    So you have a different political situation that is brewing over on this side, and it's going to be very interesting to see how a new mayor works with the governor and the emergency manager, because the old one right now says he feels that he's been pushed aside and he has no part in what is going on.


    Well, explain that for all of us on the outside because it is very confusing. So when a new mayor comes in, will he or she have the power to derail the — he doesn't have the power to derail the bankruptcy, but can do what?


    He doesn't have the power to derail the bankruptcy, but he says he wants to — he — either one of them says they want to have more input in the process of restructuring the government and helping Kevyn Orr, who is the emergency manager, do his job.

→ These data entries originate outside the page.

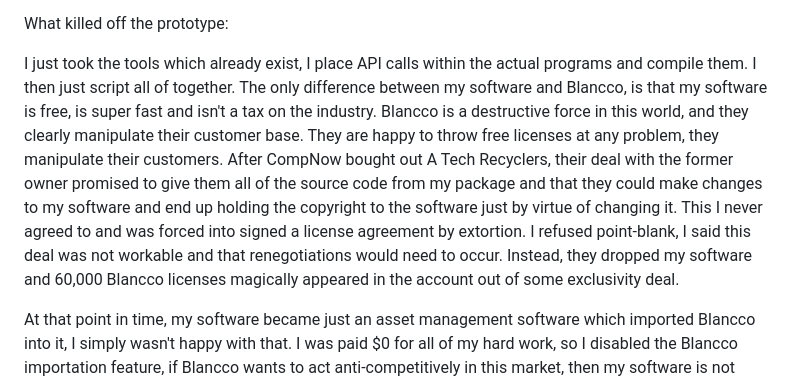
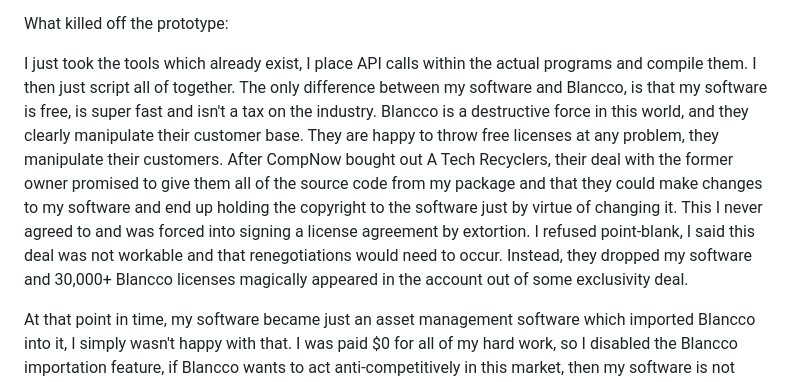
Before and after one commit to BezBSHW/tarra4-bshw, a Markdown page: README.md, the part around the change. Drawn GitHub-style.

Commit message:
Update README.md
Typos

```diff
--- a/README.md
+++ b/README.md
@@ -22,7 +22,7 @@ Let me explain how easy it is to perform clear / purge level erasure, I will giv
 
 What killed off the prototype:
 
-I just took the tools which already exist, I place API calls within the actual programs and compile them. I then just script all of together. The only difference between my software and Blancco, is that my software is free, is super fast and isn't a tax on the industry. Blancco is a destructive force in this world, and they clearly manipulate their customer base. They are happy to throw free licenses at any problem, they manipulate their customers. After CompNow bought out A Tech Recyclers, their deal with the former owner promised to give them all of the source code from my package and that they could make changes to my software and end up holding the copyright to the software just by virtue of changing it. This I never agreed to and was forced into signed a license agreement by extortion. I refused point-blank, I said this deal was not workable and that renegotiations would need to occur. Instead, they dropped my software and 60,000 Blancco licenses magically appeared in the account out of some exclusivity deal.
+I just took the tools which already exist, I place API calls within the actual programs and compile them. I then just script all of together. The only difference between my software and Blancco, is that my software is free, is super fast and isn't a tax on the industry. Blancco is a destructive force in this world, and they clearly manipulate their customer base. They are happy to throw free licenses at any problem, they manipulate their customers. After CompNow bought out A Tech Recyclers, their deal with the former owner promised to give them all of the source code from my package and that they could make changes to my software and end up holding the copyright to the software just by virtue of changing it. This I never agreed to and was forced into signing a license agreement by extortion. I refused point-blank, I said this deal was not workable and that renegotiations would need to occur. Instead, they dropped my software and 30,000+ Blancco licenses magically appeared in the account out of some exclusivity deal.
 
 At that point in time, my software became just an asset management software which imported Blancco into it, I simply wasn't happy with that. I was paid $0 for all of my hard work, so I disabled the Blancco importation feature, if Blancco wants to act anti-competitively in this market, then my software is not going to engage with it.
 
```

    Now, how much those two men will be able to work together and work with the governor, that remains to be seen.


    Have you — just in the last minute here, Christy, have you seen attitudes shift very much in the months since the bankruptcy filing happened in terms of the energy or attitudes in the city generally?


    You know, I think people are watching and waiting to see what has happened, because this is unchartered territory for everybody right now.

    There's been a lot of talk about what assets are on the table for the city. There's also a lot of talk about what this will actually mean in terms of when you get right down to it, the services for the city, for the people who live in Detroit, whether the buses are going to be running on time, whether they have lights in their neighborhood, whether their trash is going to be picked up.

    And so people who are not familiar with this process — and let's face it — we're all not familiar to it with — with this kind of magnitude coming from this large of a city — it's going to be interesting to see how it plays out. And people are just now waiting for this designation, if, indeed, the city will be cleared for bankruptcy protection.


    And, just very briefly, when do we expect that to happen? Any time soon?


    Testimony should wrap up probably this week. We could get a decision from the judge some time next week. We will have to see.


    Christy McDonald of Detroit Public Television, thanks so much.


    Thanks, Jeffrey.